    I graduated from a school that had a graduate entry program. (Yale) I originally was very frightened at the idea of non-nurses becoming APRNs....and I still am for the most part....consumers do not know to inquire about this when receiving care. However, these programs have been around a very long time, so something about them must be working. You need to do whatever will make you happy regardless of what negative thinking people tell you about job opportunities - if you believe in what you are doing, the jobs will come. I think it is important that you have been a medic - I am a past ER nurse and I know what you guys do, etc.....I have worked with many ER techs that were far more capable than many of the nurses "supervising" them. Your title does not always equal your knowlege/abilities. You are more prepared to enter a program than the post-literature majors I went to graduate school with! Yale was very focused on their non-nurse students and the few RNs that WERE there, generally felt out of place and frustrated with the whole thing. As an RN, I would not choose to go to a school with such focus, but at the time....didn't know any of the right questions to ask.

    Go For It!

    PS- I heard after about 2 years experience, you mostly wouldn't be able to differentiate a non-nurse from an post-RN APRN - but I haven't researched that claim.
  11. by   PediASL
    I must apologize first as I have not yet read this article. For the sake af at least one citation on this topic see below: I know this author has written more than one on this topic. She is a nurse in acute care and faculty in a direct-entry program. I'll try to get it in PDF and post a link if possible.

    1: Am J Nurs. 2006 Jan;106 Suppl 1:32-3. Links
    We'll Leave the Light On for You: There's no proscribed path to becoming a nurse.
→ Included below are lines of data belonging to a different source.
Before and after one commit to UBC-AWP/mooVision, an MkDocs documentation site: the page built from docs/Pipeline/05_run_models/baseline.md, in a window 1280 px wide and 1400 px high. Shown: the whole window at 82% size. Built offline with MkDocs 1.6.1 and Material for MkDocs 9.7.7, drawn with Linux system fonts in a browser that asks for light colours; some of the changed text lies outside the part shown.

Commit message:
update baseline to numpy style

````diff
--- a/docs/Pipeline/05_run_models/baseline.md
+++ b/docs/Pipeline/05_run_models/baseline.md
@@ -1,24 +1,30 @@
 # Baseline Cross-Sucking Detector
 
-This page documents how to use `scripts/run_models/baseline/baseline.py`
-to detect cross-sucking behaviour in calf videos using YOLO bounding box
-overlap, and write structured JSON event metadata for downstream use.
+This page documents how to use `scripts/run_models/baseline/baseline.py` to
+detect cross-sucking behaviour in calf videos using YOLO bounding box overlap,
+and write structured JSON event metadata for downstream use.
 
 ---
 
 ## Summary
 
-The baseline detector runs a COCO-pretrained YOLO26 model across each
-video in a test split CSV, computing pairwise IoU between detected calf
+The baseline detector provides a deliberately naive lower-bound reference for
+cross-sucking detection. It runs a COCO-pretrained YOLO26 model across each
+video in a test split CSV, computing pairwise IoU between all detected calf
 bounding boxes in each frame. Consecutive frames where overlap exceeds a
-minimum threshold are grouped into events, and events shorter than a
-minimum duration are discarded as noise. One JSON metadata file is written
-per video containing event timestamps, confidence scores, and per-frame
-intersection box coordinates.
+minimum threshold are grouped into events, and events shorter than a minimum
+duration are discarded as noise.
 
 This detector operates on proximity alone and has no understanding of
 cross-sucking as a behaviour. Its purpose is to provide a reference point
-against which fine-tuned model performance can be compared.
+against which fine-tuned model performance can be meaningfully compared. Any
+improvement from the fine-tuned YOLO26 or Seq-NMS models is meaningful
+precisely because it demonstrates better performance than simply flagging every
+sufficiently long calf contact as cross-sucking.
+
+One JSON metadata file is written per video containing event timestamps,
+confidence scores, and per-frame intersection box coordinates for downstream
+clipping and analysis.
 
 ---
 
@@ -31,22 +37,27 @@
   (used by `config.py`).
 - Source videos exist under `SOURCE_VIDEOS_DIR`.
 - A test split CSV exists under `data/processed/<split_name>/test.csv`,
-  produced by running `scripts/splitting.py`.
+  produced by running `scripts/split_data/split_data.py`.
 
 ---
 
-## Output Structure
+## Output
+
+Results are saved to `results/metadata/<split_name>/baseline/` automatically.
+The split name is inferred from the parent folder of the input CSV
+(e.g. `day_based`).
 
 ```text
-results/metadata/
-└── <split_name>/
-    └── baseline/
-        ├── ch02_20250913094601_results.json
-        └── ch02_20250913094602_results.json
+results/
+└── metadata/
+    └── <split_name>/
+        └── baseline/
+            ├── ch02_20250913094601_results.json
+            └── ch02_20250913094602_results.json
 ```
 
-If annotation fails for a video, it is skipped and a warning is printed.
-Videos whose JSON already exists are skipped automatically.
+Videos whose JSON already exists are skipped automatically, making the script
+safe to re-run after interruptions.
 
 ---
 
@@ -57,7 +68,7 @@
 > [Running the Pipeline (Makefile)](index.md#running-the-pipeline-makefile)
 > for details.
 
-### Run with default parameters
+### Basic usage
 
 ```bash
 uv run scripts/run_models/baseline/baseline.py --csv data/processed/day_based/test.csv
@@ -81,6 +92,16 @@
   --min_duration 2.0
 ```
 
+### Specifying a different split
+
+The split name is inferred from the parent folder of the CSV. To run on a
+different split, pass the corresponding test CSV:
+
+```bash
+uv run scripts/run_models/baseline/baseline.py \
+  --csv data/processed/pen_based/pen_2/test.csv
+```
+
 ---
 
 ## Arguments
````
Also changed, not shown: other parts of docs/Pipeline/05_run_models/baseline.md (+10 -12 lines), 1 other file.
    Pellico L.
  12. by   AK556 APRN
    Faculty in these types of programs may not have an exactly unbiased opinion of the activities they participate all of us.
  13. by   PediASL
    Of course, that almost goes without saying. I did find the PDF and this is not a study, rather, a discussion. So take it for what it is worth.....